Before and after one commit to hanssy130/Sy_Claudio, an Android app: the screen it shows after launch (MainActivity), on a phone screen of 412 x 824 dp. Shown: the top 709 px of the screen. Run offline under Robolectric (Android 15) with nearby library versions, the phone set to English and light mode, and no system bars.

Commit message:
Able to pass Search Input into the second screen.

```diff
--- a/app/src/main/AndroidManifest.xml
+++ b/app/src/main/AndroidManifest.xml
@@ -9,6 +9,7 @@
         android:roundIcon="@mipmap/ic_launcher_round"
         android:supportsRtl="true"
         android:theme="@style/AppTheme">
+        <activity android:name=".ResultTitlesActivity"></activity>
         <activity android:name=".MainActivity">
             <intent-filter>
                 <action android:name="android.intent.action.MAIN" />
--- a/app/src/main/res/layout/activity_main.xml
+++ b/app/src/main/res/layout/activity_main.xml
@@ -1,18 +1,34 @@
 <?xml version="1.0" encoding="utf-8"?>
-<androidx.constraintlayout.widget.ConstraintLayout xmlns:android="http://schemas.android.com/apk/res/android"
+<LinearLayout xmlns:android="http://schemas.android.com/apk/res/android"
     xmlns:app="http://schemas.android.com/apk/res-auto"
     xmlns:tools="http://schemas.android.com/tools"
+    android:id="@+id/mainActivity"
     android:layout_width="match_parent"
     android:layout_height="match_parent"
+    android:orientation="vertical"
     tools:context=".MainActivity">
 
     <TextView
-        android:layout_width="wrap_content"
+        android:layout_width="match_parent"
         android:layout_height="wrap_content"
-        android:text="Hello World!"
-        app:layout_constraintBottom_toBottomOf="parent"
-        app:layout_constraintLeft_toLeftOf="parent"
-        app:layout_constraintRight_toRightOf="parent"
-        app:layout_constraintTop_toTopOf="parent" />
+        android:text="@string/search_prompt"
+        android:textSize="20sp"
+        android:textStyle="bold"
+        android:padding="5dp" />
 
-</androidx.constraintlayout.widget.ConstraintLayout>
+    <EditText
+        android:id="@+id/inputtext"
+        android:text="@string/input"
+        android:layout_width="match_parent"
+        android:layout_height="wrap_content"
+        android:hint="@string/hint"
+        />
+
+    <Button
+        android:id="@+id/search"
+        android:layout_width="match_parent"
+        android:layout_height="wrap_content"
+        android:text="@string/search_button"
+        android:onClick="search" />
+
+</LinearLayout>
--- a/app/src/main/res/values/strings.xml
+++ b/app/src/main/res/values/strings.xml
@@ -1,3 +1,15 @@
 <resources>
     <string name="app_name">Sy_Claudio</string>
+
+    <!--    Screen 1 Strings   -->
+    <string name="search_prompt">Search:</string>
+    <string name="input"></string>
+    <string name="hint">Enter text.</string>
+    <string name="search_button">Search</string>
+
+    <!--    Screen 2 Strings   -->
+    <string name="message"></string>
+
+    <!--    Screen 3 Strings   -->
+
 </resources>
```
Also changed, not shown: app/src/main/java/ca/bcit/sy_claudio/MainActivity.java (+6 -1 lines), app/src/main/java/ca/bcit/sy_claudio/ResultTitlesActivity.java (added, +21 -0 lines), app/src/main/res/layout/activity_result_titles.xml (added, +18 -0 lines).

--------------------------------------------------

Every line in the records above that contains the word "name" is to be copied out.

+        <activity android:name=".ResultTitlesActivity"></activity>
         <activity android:name=".MainActivity">
                 <action android:name="android.intent.action.MAIN" />
     <string name="app_name">Sy_Claudio</string>
+    <string name="search_prompt">Search:</string>
+    <string name="input"></string>
+    <string name="hint">Enter text.</string>
+    <string name="search_button">Search</string>
+    <string name="message"></string>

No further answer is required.